Elsewhere across our bejewelled Nation, upstarts and braggards are at work, sirs! I speak of the rise of those types who enjoy their ales chilled, as if iced for a summer’s afternoon! The storage of these beverages – I hardly dare refer to them as beer – in barrels made of metal, is surely an affront to decency. I trust you share my opinion that metal is best used to forge sabres and cannon to quell the uprisings of the aforementioned Europeans. However, the younger Gentlemen seem to prefer this type of ale? Whatever next?
I shall tell thee, sirs. It has also come to my attention that certain of the brewers (and, I opine, our fair lady brewsters) are selecting to retain the sedimentation in their ales! For many ages, the British beer has been clear, sparkling and as bright as the eyes of a noble gun-dog. Now, this movement appears that asserts these so-called ‘unfined’ beers are more natural, and taste the more pleasant. I cannot agree. Call me a traditionalist, but I find nothing ‘fine’ about those ales.
I fear we are at the cross-roads here, sirs.* The old-guard – and I rise with anger at the thought of myself as such – are becoming unsteady, bamboozled upon all sides by poltroons who insist on cold, fizzy ale of enormous alcoholic percentage. Our taxation has increased to levels that would make a Yankee revolt, sirs! (many apologies if this comment is deemed as ‘too soon’). If the blaggards in Parliament do nothing to reverse this tax, I shall proceed at once to pour barrels of the Indian Pale Ale into yonder Thames. Or I would it were not stored in d****d metal kegs!
*Cross-roads being the intersection of two streets, meeting at right-angles. Our latest town-planners swear by them, but I am led to believe they have yet to make it to the colonies.
I shall keep you to date with events periodically, as befits the relationship of Gentlemen founded in adversity.
Colonel Wort Spargearm (ret’d)
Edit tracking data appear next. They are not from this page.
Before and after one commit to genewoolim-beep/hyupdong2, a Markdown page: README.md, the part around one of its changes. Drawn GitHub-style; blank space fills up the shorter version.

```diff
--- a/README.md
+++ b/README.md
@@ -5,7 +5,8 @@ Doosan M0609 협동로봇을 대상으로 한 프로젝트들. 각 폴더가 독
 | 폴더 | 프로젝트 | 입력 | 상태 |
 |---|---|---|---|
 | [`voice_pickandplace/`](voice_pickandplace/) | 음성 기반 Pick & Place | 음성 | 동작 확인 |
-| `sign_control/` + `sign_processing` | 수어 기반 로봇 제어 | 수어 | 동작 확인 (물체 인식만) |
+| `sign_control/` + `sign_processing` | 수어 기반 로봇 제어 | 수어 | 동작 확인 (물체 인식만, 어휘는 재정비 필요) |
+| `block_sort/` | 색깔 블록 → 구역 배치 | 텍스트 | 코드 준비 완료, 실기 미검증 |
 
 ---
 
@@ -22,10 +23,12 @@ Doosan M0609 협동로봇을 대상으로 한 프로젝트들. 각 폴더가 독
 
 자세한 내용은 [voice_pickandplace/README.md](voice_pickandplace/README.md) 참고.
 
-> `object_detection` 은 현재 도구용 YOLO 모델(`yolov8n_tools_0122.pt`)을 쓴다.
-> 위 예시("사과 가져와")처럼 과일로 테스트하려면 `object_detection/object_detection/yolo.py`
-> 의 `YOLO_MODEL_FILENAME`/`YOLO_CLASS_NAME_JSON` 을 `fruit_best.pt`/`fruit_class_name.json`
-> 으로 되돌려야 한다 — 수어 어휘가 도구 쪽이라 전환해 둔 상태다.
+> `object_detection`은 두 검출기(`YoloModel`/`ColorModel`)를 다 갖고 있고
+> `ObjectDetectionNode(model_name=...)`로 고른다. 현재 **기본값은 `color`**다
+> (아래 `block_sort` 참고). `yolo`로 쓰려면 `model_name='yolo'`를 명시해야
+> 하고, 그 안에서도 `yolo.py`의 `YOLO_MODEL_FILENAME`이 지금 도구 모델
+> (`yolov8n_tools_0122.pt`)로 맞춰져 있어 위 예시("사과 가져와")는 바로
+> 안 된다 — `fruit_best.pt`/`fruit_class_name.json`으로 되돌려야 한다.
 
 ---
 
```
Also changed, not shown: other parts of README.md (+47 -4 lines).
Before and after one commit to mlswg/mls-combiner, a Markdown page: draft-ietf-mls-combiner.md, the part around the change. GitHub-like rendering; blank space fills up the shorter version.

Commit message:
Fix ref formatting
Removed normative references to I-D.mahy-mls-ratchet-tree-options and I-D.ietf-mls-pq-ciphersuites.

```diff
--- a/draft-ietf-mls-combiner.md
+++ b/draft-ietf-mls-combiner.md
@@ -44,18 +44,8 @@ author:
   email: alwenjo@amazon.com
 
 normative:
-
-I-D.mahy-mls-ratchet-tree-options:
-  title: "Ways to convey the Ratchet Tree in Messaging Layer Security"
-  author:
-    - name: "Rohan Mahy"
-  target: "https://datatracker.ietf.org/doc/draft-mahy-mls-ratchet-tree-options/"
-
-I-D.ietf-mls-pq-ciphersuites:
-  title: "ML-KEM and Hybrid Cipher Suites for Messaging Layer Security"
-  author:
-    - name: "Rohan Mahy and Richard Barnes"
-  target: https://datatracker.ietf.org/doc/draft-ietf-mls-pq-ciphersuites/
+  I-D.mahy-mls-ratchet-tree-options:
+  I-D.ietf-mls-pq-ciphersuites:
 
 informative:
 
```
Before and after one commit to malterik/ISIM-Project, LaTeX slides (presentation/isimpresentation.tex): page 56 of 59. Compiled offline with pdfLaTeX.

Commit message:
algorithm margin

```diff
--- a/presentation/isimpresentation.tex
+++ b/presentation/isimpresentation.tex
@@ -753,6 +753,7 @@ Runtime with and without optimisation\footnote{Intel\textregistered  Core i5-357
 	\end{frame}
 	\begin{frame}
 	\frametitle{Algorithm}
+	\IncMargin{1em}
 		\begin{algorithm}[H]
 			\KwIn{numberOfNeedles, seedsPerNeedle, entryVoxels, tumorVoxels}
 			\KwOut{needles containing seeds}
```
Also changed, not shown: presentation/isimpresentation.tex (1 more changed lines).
PS – In answer to the last question raised in your previous correspondence – if t’were up to me, I should relocate Messers Calagione and Koch (Junior) to the Antipodes. But I fear even that distance would not be an inconvenience to them. Good day.